Data shown:

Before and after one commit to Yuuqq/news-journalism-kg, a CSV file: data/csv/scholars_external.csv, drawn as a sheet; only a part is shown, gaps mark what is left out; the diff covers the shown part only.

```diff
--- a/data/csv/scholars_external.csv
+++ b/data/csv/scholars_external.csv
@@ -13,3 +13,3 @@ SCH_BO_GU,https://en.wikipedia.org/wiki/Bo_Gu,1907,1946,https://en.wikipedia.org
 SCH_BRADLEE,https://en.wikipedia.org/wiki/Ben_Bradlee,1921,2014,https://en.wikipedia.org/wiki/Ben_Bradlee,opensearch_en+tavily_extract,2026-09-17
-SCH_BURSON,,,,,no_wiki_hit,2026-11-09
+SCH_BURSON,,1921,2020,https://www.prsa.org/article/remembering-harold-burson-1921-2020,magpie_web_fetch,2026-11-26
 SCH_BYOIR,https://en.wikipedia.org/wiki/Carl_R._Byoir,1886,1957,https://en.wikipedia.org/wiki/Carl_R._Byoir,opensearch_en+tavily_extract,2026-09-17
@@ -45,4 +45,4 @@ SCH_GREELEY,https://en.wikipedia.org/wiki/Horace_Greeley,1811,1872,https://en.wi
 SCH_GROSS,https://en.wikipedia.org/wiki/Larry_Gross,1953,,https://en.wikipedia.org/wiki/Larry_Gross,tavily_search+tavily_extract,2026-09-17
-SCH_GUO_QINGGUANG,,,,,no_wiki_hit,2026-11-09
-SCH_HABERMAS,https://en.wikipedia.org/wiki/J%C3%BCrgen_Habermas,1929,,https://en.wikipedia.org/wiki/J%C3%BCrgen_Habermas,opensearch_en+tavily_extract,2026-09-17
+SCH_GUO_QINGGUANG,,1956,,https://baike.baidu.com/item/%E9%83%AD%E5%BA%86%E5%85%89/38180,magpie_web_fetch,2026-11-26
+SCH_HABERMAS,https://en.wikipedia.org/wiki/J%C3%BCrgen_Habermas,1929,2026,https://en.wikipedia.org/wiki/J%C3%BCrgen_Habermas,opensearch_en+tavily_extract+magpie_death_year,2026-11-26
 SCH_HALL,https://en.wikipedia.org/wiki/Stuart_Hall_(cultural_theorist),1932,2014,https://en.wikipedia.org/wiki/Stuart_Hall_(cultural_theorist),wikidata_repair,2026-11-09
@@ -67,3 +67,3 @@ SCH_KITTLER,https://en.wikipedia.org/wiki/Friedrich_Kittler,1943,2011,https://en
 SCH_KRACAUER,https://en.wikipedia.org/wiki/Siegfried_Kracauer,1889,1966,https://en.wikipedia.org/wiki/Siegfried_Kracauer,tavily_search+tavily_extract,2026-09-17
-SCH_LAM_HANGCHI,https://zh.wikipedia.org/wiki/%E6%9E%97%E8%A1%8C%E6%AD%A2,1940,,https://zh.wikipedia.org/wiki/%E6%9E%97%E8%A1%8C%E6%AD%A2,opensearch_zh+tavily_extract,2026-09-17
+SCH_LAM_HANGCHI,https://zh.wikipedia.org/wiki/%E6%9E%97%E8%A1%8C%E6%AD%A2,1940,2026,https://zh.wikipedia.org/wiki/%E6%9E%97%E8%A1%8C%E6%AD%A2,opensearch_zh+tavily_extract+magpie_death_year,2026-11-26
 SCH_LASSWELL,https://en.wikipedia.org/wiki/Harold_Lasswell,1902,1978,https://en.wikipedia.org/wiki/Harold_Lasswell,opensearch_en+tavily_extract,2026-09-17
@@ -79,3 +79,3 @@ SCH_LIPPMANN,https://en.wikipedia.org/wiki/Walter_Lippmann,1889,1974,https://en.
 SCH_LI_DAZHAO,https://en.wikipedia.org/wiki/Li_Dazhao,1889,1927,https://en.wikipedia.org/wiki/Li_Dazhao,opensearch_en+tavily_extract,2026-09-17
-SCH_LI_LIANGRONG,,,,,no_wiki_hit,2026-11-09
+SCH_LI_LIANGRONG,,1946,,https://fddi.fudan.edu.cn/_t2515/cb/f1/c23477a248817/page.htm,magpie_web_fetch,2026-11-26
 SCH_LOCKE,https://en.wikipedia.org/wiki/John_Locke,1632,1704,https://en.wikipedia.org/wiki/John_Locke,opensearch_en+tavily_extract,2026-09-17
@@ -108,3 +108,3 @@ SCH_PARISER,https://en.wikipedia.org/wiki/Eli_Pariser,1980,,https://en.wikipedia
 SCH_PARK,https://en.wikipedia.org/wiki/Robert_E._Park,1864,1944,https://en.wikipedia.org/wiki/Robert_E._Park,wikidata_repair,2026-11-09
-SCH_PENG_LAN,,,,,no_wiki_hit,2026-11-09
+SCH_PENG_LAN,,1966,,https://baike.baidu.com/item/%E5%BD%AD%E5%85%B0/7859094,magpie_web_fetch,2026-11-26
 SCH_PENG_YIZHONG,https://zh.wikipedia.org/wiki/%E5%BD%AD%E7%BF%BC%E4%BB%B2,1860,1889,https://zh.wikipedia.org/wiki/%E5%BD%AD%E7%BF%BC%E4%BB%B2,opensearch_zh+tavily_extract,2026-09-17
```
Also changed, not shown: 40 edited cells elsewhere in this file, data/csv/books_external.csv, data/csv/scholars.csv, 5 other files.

Try it: Please tally the lines of the data in which the string "file" appears and write only the total.

Exercise output: 2